= Data =
○ ○ ○ ○

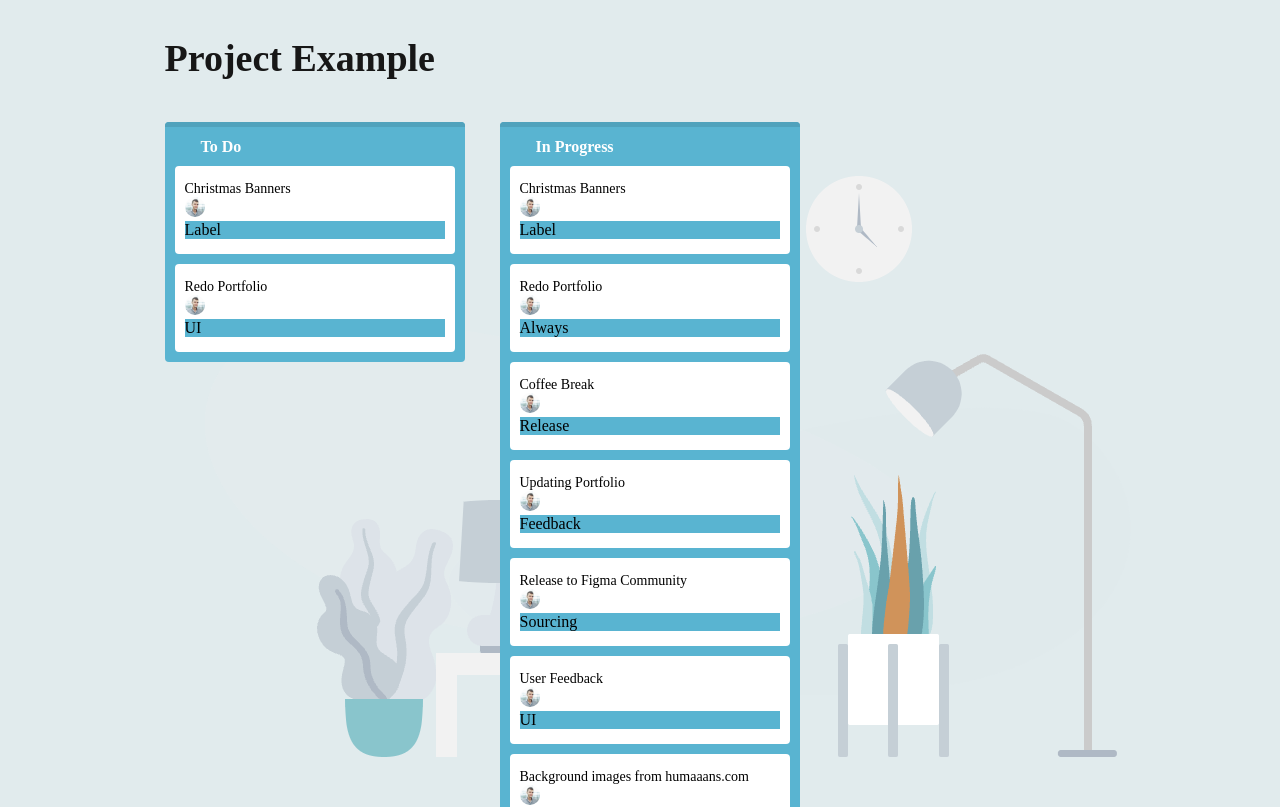
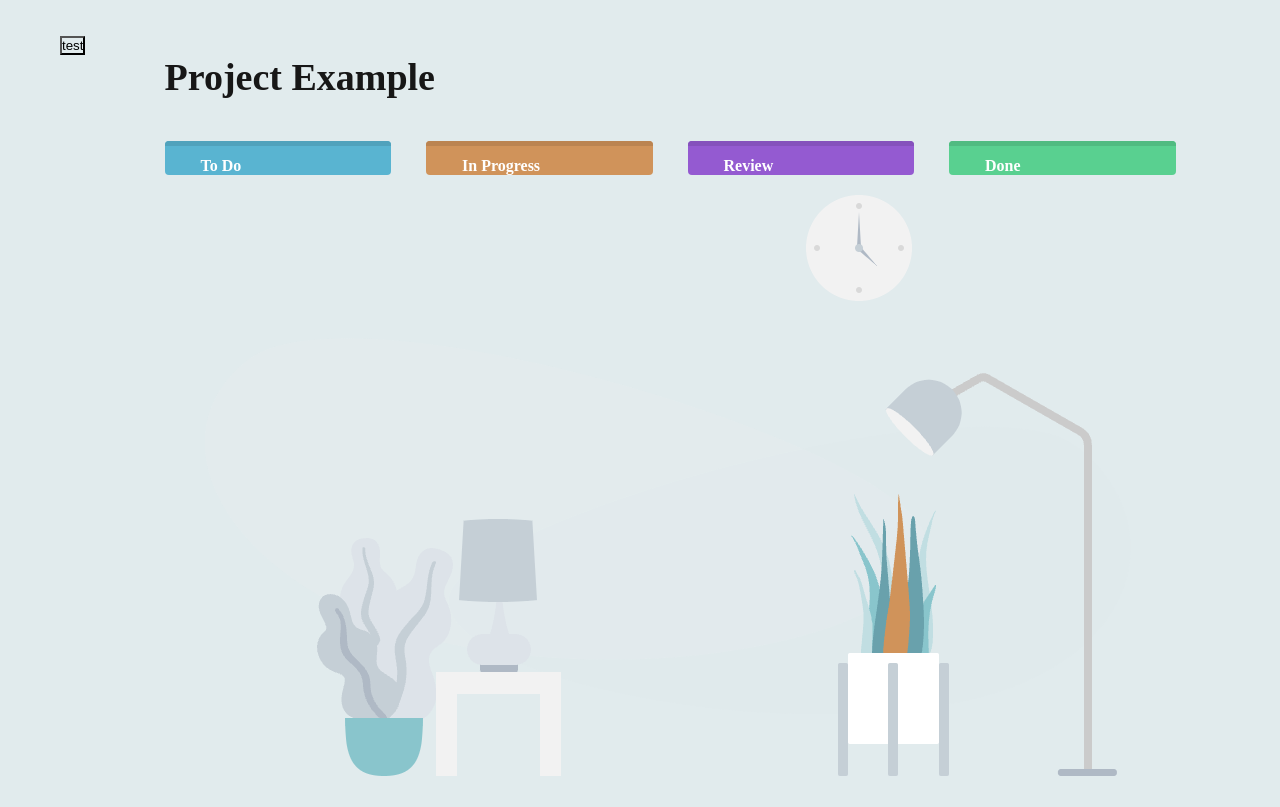
Before and after one commit to Maxim93mk/TODO, a React (Create React App) app: page / in a window 1280 px wide. Shown: the top 807 px of the page. Built offline with nearby package versions, Linux system fonts and the light colour scheme.

Commit message:
Переделаны стили карточек

```diff
--- a/src/components/app/App.jsx
+++ b/src/components/app/App.jsx
@@ -2,37 +2,44 @@ import './App.css';
 import React, { useState } from 'react';
 import TasksMain from '../tasks/tasks';
 import { fragments } from './fragmentStyle.js';
+import user_1 from "../tasks/img/foto_1.svg";
+import user_2 from "../tasks/img/foto_2.svg";
 
 function App() {
   let db = [
-    {
-      id: 1,
-      name: 'To Do',
-      tasks: [
-        'Christmas Banners',
-        'Redo Portfolio',,],
-            userStatus:
-        [
-          'Label',
-          'UI',
-        ],
+    // {
+    //   id: 1,
+    //   name: 'To Do',
+    //   tasks: [
+    //     'Christmas Banners',
+    //     'Redo Portfolio'],
+    //         userStatus:
+    //     [
+    //       'Label',
+    //       'UI',
+    //     ],
 
-      // {
-      //   nameTask:
-      //     [
-      //       'Christmas Banners',
-      //       'Label',
-      //     ],
-      //   // userStatus:
-      //   // [
-      //   //   'Label',
-      //   //   'UI',
-      //   // ],
-      // }
-    },
+    //   // {
+    //   //   nameTask:
+    //   //     [
+    //   //       'Christmas Banners',
+    //   //       'Label',
+    //   //     ],
+    //   //   // userStatus:
+    //   //   // [
+    //   //   //   'Label',
+    //   //   //   'UI',
+    //   //   // ],
+    //   // }
+    // },
 {
-  id: 2,
-    name: 'In Progress',
+      id: 2,
+      cards: [
+        'To Do',
+        'In Progress',
+        'Review',
+        'Done'
+      ],
       tasks: [
         'Christmas Banners',
         'Redo Portfolio',
@@ -53,6 +60,10 @@ function App() {
           'Sourcing',
           'UI'
         ],
+        user: [
+          user_1,
+          user_2
+        ]
     }
   // ];
 // {
@@ -103,24 +114,33 @@ function App() {
 // },
  ];
 const [data, setNotes] = useState(db);
-// console.log(data[0].name);
-let names = data.map((elem, index) => {
+let styleCards = [
+  fragments.fragment_toDo_main_color,
+  fragments.fragment_inProgress_main_color,
+  fragments.fragment_Review_main_color,
+  fragments.fragment_Done_main_color
+];
+let tasks = data[0].cards.map((elem,index) => {
   return <TasksMain
-    data={elem}
-    mainColor={fragments.fragment_toDo_main_color}
-    borderColor={fragments.fragment_toDo_border_color}
+     data={data}
+     mainColor={styleCards[index][0]}
+     borderColor={styleCards[index][1]}
+    cardsTitle = {elem}
   />
+});
 
-})
+
+
 //  console.log(names);
 return (
   <>
     <main className='tasks-main'>
+      <button className='x'>test</button>
       <div className='container'>
         <div className='tasks-main__img'>
           <h1 className='tasks-main__img-header'>Project Example</h1>
           <div className='tasks-main-blocks'>
-            {names}
+            {tasks}
             {/* <TasksMain
                 data={names}
                 mainColor={fragments.fragment_toDo_main_color}
--- a/src/components/app/fragmentStyle.js
+++ b/src/components/app/fragmentStyle.js
@@ -33,12 +33,8 @@ const fragment_Done_border_color = {
 
 
 export const fragments = {
-    fragment_toDo_main_color: fragment_toDo_main_color,
-    fragment_toDo_border_color: fragment_toDo_border_color,
-    fragment_inProgress_main_color: fragment_inProgress_main_color,
-    fragment_inProgress_border_color: fragment_inProgress_border_color,
-    fragment_Review_main_color: fragment_Review_main_color,
-    fragment_Review_border_color: fragment_Review_border_color,
-    fragment_Done_main_color: fragment_Done_main_color,
-    fragment_Done_border_color: fragment_Done_border_color
-};
+    fragment_toDo_main_color: [fragment_toDo_main_color, fragment_toDo_border_color],
+    fragment_inProgress_main_color: [fragment_inProgress_main_color, fragment_inProgress_border_color],
+    fragment_Review_main_color: [fragment_Review_main_color, fragment_Review_border_color],
+    fragment_Done_main_color: [fragment_Done_main_color, fragment_Done_border_color]
+}
--- a/src/components/tasks/tasks.jsx
+++ b/src/components/tasks/tasks.jsx
@@ -2,13 +2,20 @@ import React from "react";
 import TaskItem from "./task-item";
 import '../tasks/css/tasks.css'
 
-function TasksMain({ data, mainColor, borderColor }) {
-    // console.log(data.tasks.nameTask)
-        let tasksItem = data.tasks.map((elem, index) => {
-            console.log(elem)
-             return <TaskItem taskName={elem} mainColor={mainColor} data={data.userStatus[index]} />
-        });
 
+function TasksMain({ data, mainColor, borderColor , cardsTitle}) {
+console.log(cardsTitle)
+    // // console.log(data.tasks.nameTask)
+        // let cardsTitle = data[0].cards.map((elem, index) => {
+        //     // console.log(elem)
+        //      return <h2 className="tasks-block__header">{elem}</h2>
+        // });
+        // let btn = document.querySelector('.x');
+
+// console.log(btn);
+        // let btn = document.querySelector('.x');
+
+        // console.log(btn);
 
     // console.log(blockTasksHeader);
     //  data.name.forEach((elem,index)=>{
@@ -39,8 +46,8 @@ function TasksMain({ data, mainColor, borderColor }) {
             <div className="tasks-block" style={mainColor}>
                 <div className="tasks-block-line" style={borderColor}></div>
                 {/* {blockTasksHeader} */}
-                <h2 className="tasks-block__header">{data.name}</h2>
-                {tasksItem}
+                <h2 className="tasks-block__header">{cardsTitle}</h2>
+                {/* {tasksItem} */}
                 {/* <TaskItem taskName={blockTasksHeader} mainColor = {mainColor} /> */}
                 {/* <h2 className="tasks-block__header">{blockTasksHeader}</h2> */}
                 {/* <TaskItem taskName={tasksList.tasks[0]} mainColor = {mainColor} userStatus={tasksList.userStatus[0]}/>
```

○ ○ ○ ○

= Work required =
Every word of the material above should be copied exactly; no pictures.

= Result =
Before and after one commit to Maxim93mk/TODO, a React (Create React App) app: page / in a window 1280 px wide. Shown: the top 807 px of the page. Built offline with nearby package versions, Linux system fonts and the light colour scheme.

Commit message:
Переделаны стили карточек

```diff
--- a/src/components/app/App.jsx
+++ b/src/components/app/App.jsx
@@ -2,37 +2,44 @@ import './App.css';
 import React, { useState } from 'react';
 import TasksMain from '../tasks/tasks';
 import { fragments } from './fragmentStyle.js';
+import user_1 from "../tasks/img/foto_1.svg";
+import user_2 from "../tasks/img/foto_2.svg";
 
 function App() {
   let db = [
-    {
-      id: 1,
-      name: 'To Do',
-      tasks: [
-        'Christmas Banners',
-        'Redo Portfolio',,],
-            userStatus:
-        [
-          'Label',
-          'UI',
-        ],
+    // {
+    //   id: 1,
+    //   name: 'To Do',
+    //   tasks: [
+    //     'Christmas Banners',
+    //     'Redo Portfolio'],
+    //         userStatus:
+    //     [
+    //       'Label',
+    //       'UI',
+    //     ],
 
-      // {
-      //   nameTask:
-      //     [
-      //       'Christmas Banners',
-      //       'Label',
-      //     ],
-      //   // userStatus:
-      //   // [
-      //   //   'Label',
-      //   //   'UI',
-      //   // ],
-      // }
-    },
+    //   // {
+    //   //   nameTask:
+    //   //     [
+    //   //       'Christmas Banners',
+    //   //       'Label',
+    //   //     ],
+    //   //   // userStatus:
+    //   //   // [
+    //   //   //   'Label',
+    //   //   //   'UI',
+    //   //   // ],
+    //   // }
+    // },
 {
-  id: 2,
-    name: 'In Progress',
+      id: 2,
+      cards: [
+        'To Do',
+        'In Progress',
+        'Review',
+        'Done'
+      ],
       tasks: [
         'Christmas Banners',
         'Redo Portfolio',
@@ -53,6 +60,10 @@ function App() {
           'Sourcing',
           'UI'
         ],
+        user: [
+          user_1,
+          user_2
+        ]
     }
   // ];
 // {
@@ -103,24 +114,33 @@ function App() {
 // },
  ];
 const [data, setNotes] = useState(db);
-// console.log(data[0].name);
-let names = data.map((elem, index) => {
+let styleCards = [
+  fragments.fragment_toDo_main_color,
+  fragments.fragment_inProgress_main_color,
+  fragments.fragment_Review_main_color,
+  fragments.fragment_Done_main_color
+];
+let tasks = data[0].cards.map((elem,index) => {
   return <TasksMain
-    data={elem}
-    mainColor={fragments.fragment_toDo_main_color}
-    borderColor={fragments.fragment_toDo_border_color}
+     data={data}
+     mainColor={styleCards[index][0]}
+     borderColor={styleCards[index][1]}
+    cardsTitle = {elem}
   />
+});
 
-})
+
+
 //  console.log(names);
 return (
   <>
     <main className='tasks-main'>
+      <button className='x'>test</button>
       <div className='container'>
         <div className='tasks-main__img'>
           <h1 className='tasks-main__img-header'>Project Example</h1>
           <div className='tasks-main-blocks'>
-            {names}
+            {tasks}
             {/* <TasksMain
                 data={names}
                 mainColor={fragments.fragment_toDo_main_color}
--- a/src/components/app/fragmentStyle.js
+++ b/src/components/app/fragmentStyle.js
@@ -33,12 +33,8 @@ const fragment_Done_border_color = {
 
 
 export const fragments = {
-    fragment_toDo_main_color: fragment_toDo_main_color,
-    fragment_toDo_border_color: fragment_toDo_border_color,
-    fragment_inProgress_main_color: fragment_inProgress_main_color,
-    fragment_inProgress_border_color: fragment_inProgress_border_color,
-    fragment_Review_main_color: fragment_Review_main_color,
-    fragment_Review_border_color: fragment_Review_border_color,
-    fragment_Done_main_color: fragment_Done_main_color,
-    fragment_Done_border_color: fragment_Done_border_color
-};
+    fragment_toDo_main_color: [fragment_toDo_main_color, fragment_toDo_border_color],
+    fragment_inProgress_main_color: [fragment_inProgress_main_color, fragment_inProgress_border_color],
+    fragment_Review_main_color: [fragment_Review_main_color, fragment_Review_border_color],
+    fragment_Done_main_color: [fragment_Done_main_color, fragment_Done_border_color]
+}
--- a/src/components/tasks/tasks.jsx
+++ b/src/components/tasks/tasks.jsx
@@ -2,13 +2,20 @@ import React from "react";
 import TaskItem from "./task-item";
 import '../tasks/css/tasks.css'
 
-function TasksMain({ data, mainColor, borderColor }) {
-    // console.log(data.tasks.nameTask)
-        let tasksItem = data.tasks.map((elem, index) => {
-            console.log(elem)
-             return <TaskItem taskName={elem} mainColor={mainColor} data={data.userStatus[index]} />
-        });
 
+function TasksMain({ data, mainColor, borderColor , cardsTitle}) {
+console.log(cardsTitle)
+    // // console.log(data.tasks.nameTask)
+        // let cardsTitle = data[0].cards.map((elem, index) => {
+        //     // console.log(elem)
+        //      return <h2 className="tasks-block__header">{elem}</h2>
+        // });
+        // let btn = document.querySelector('.x');
+
+// console.log(btn);
+        // let btn = document.querySelector('.x');
+
+        // console.log(btn);
 
     // console.log(blockTasksHeader);
     //  data.name.forEach((elem,index)=>{
@@ -39,8 +46,8 @@ function TasksMain({ data, mainColor, borderColor }) {
             <div className="tasks-block" style={mainColor}>
                 <div className="tasks-block-line" style={borderColor}></div>
                 {/* {blockTasksHeader} */}
-                <h2 className="tasks-block__header">{data.name}</h2>
-                {tasksItem}
+                <h2 className="tasks-block__header">{cardsTitle}</h2>
+                {/* {tasksItem} */}
                 {/* <TaskItem taskName={blockTasksHeader} mainColor = {mainColor} /> */}
                 {/* <h2 className="tasks-block__header">{blockTasksHeader}</h2> */}
                 {/* <TaskItem taskName={tasksList.tasks[0]} mainColor = {mainColor} userStatus={tasksList.userStatus[0]}/>
```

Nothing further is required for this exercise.